  • Council for Voluntary Services
  • Local community groups
  • Takeda UK and sanofi-aventis
  • Qualitative Evaluation by University of Warwick

Key Findings

  1. Generated general awareness of the importance of fundamental changes to health and lifestyles. “Me and mum now walk every day”
  2. Participants noted changes at individual and household level. “I’m more aware of what I eat, …I teach my children,… my husband too…. involve the whole family”
  3. Simple health messages were considered to be powerful and well received “We now just have green milk [semi - skimmed] - no blue [full fat]”
  4. The variety of approaches within the project are fundamental to the sustainability of change “The more you attend such occasions, the more you are reminded…”


The Apnee Sehat initiative not only raised awareness within a community of the particular health issues facing them, it also went on to provide them with the basic tools required in order to tackle those health issues, and has done so in a sustained fashion. This has proved to be a very successful formula with raised levels of knowledge and awareness and a whole community engaged in improving their health and lifestyle.

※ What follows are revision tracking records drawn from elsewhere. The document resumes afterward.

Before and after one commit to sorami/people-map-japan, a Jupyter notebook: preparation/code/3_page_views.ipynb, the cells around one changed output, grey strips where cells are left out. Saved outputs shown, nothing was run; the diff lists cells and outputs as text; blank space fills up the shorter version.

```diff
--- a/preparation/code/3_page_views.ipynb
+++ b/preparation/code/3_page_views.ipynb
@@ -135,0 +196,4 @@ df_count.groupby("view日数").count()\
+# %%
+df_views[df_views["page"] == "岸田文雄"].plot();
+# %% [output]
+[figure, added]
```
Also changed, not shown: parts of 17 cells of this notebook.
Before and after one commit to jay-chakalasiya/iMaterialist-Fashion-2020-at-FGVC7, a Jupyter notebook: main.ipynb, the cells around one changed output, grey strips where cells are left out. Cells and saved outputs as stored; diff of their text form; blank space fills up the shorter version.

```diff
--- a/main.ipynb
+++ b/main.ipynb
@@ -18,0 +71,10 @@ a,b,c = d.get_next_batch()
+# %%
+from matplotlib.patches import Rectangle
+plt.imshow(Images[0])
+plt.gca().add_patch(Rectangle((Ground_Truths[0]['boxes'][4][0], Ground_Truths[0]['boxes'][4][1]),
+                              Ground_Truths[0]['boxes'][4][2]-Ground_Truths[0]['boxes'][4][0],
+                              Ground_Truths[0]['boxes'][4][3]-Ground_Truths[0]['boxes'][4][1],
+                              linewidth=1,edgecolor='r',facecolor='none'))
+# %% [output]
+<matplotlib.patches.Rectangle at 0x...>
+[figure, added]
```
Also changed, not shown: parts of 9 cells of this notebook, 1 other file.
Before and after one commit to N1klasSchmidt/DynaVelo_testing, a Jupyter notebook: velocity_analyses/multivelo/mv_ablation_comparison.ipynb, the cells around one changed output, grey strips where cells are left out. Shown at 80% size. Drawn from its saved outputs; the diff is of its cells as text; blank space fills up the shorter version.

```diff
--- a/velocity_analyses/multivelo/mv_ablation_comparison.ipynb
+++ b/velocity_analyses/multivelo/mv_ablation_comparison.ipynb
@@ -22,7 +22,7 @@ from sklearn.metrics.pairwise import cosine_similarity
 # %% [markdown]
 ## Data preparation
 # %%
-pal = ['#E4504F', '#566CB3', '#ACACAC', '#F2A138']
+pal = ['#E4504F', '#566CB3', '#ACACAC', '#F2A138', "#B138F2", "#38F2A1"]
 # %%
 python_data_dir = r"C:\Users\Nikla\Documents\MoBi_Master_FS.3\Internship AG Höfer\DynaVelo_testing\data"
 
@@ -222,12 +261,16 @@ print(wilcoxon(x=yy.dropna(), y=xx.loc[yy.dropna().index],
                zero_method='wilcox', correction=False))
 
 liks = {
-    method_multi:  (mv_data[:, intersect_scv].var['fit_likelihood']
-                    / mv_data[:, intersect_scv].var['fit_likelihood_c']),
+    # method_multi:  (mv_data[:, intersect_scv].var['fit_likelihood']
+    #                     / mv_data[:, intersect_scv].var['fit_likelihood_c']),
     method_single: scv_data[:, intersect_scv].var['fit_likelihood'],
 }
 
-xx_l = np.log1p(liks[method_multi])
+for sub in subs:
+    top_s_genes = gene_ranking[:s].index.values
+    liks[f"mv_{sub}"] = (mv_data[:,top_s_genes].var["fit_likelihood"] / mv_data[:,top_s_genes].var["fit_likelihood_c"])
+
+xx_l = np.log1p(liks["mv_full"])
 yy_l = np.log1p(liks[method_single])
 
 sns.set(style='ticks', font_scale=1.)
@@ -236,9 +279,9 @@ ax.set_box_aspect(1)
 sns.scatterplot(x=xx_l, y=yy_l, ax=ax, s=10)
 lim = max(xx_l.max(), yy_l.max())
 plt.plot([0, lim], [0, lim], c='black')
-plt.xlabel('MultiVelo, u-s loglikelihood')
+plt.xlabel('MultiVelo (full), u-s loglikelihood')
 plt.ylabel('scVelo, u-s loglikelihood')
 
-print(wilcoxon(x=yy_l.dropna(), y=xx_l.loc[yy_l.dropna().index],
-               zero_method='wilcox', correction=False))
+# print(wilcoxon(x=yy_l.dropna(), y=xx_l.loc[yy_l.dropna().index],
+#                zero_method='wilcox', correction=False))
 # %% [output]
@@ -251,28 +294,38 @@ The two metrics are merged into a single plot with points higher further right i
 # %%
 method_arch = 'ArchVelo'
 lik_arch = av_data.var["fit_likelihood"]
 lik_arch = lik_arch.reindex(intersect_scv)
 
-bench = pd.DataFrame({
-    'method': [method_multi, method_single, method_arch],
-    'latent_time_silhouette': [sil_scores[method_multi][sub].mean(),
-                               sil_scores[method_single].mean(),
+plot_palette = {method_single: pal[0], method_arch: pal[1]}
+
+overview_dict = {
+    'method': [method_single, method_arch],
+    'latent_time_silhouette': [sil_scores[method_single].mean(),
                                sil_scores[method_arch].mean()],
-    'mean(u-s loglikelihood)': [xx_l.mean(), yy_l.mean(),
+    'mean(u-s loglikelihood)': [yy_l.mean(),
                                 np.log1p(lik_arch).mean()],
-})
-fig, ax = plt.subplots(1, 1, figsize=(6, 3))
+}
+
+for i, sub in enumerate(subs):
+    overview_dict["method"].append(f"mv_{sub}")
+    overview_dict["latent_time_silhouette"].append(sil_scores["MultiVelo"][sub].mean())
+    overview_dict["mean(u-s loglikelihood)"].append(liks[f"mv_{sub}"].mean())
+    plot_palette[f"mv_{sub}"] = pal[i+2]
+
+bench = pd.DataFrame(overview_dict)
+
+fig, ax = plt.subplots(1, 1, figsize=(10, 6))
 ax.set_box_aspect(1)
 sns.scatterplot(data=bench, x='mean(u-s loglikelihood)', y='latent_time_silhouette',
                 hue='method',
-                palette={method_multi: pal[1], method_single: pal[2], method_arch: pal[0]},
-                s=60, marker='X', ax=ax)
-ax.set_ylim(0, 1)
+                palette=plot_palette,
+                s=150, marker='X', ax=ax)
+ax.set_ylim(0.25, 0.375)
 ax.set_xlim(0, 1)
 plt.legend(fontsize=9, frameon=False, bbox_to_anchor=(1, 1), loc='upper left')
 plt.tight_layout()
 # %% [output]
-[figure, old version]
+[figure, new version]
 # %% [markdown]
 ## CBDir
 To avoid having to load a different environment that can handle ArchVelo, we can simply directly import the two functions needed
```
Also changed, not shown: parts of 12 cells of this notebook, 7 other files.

This is an example of effective partnership working, with a sustained and coordinated approach in order to maximise the health gain of a community. The drive and enthusiasm of a number of key people working in partnership has been of fundamental importance to the sustainability of the initiative so far.

The South Asian community have been motivated, and sensitively instructed on how change may be instigated and sustained. The Sikh temple is a novel venue for the introduction of a health initiative and has been found to be positively instrumental in sustaining momentum and providing support.

This project has, we feel, set new standards for working across organisation and in giving a local community the opportunity to take health care into their own hands. We are really proud of the extent to which the community have adopted this project and given it an impact that the NHS could not have achieved its their own.

The project is now reaching a point where it is truly public led with the community feeding in ideas of how to take the work forward and sharing what they have learnt between them helping each other to change. People are genuinely changing and although it will not change the statistics overnight in time this will improve the long-term health outlook for this community. It has also given rise to tools that can be shared nationally allowing others to benefit from these combined efforts.